TASK: Your task is to copy every line of the entries that contains "data".
━━ EXTRACTED MATERIAL
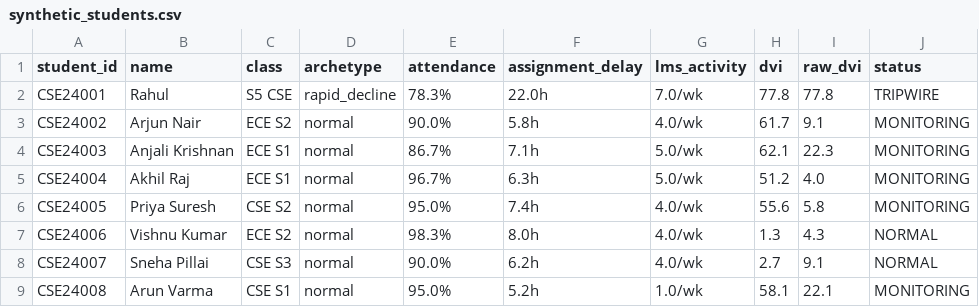
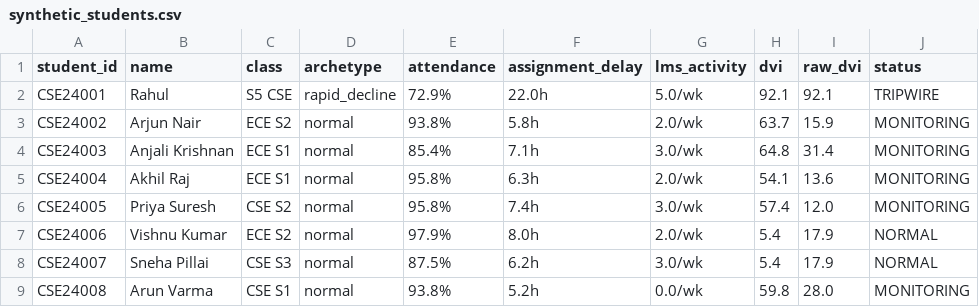
Before and after one commit to sreehari3993-glitch/-tripwire, a CSV file: data/synthetic_students.csv, drawn as a sheet; only a part is shown; the diff covers the shown part only; the diff names each change by its address in the sheet, - before the commit and + after, or states it on an @@ line.

```diff
--- a/data/synthetic_students.csv
+++ b/data/synthetic_students.csv
-E2 (attendance): 78.3%
+E2 (attendance): 72.9%
-G2 (lms_activity): 7.0/wk
+G2 (lms_activity): 5.0/wk
-H2 (dvi): 77.8
+H2 (dvi): 92.1
-I2 (raw_dvi): 77.8
+I2 (raw_dvi): 92.1
-E3 (attendance): 90.0%
+E3 (attendance): 93.8%
-G3 (lms_activity): 4.0/wk
+G3 (lms_activity): 2.0/wk
-H3 (dvi): 61.7
+H3 (dvi): 63.7
-I3 (raw_dvi): 9.1
+I3 (raw_dvi): 15.9
-E4 (attendance): 86.7%
+E4 (attendance): 85.4%
-G4 (lms_activity): 5.0/wk
+G4 (lms_activity): 3.0/wk
-H4 (dvi): 62.1
+H4 (dvi): 64.8
-I4 (raw_dvi): 22.3
+I4 (raw_dvi): 31.4
-E5 (attendance): 96.7%
+E5 (attendance): 95.8%
-G5 (lms_activity): 5.0/wk
+G5 (lms_activity): 2.0/wk
-H5 (dvi): 51.2
+H5 (dvi): 54.1
-I5 (raw_dvi): 4.0
+I5 (raw_dvi): 13.6
-E6 (attendance): 95.0%
+E6 (attendance): 95.8%
-G6 (lms_activity): 4.0/wk
+G6 (lms_activity): 3.0/wk
-H6 (dvi): 55.6
+H6 (dvi): 57.4
-I6 (raw_dvi): 5.8
+I6 (raw_dvi): 12.0
-E7 (attendance): 98.3%
+E7 (attendance): 97.9%
-G7 (lms_activity): 4.0/wk
+G7 (lms_activity): 2.0/wk
-H7 (dvi): 1.3
+H7 (dvi): 5.4
-I7 (raw_dvi): 4.3
+I7 (raw_dvi): 17.9
-E8 (attendance): 90.0%
+E8 (attendance): 87.5%
-G8 (lms_activity): 4.0/wk
+G8 (lms_activity): 3.0/wk
-H8 (dvi): 2.7
+H8 (dvi): 5.4
-I8 (raw_dvi): 9.1
+I8 (raw_dvi): 17.9
-E9 (attendance): 95.0%
+E9 (attendance): 93.8%
-G9 (lms_activity): 1.0/wk
+G9 (lms_activity): 0.0/wk
-H9 (dvi): 58.1
+H9 (dvi): 59.8
-I9 (raw_dvi): 22.1
+I9 (raw_dvi): 28.0
```
Also changed, not shown: 99 edited cells elsewhere in this file, 4 other files.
━━━━
WRITTEN RESPONSE:
Before and after one commit to sreehari3993-glitch/-tripwire, a CSV file: data/synthetic_students.csv, drawn as a sheet; only a part is shown; the diff covers the shown part only; the diff names each change by its address in the sheet, - before the commit and + after, or states it on an @@ line.
--- a/data/synthetic_students.csv
+++ b/data/synthetic_students.csv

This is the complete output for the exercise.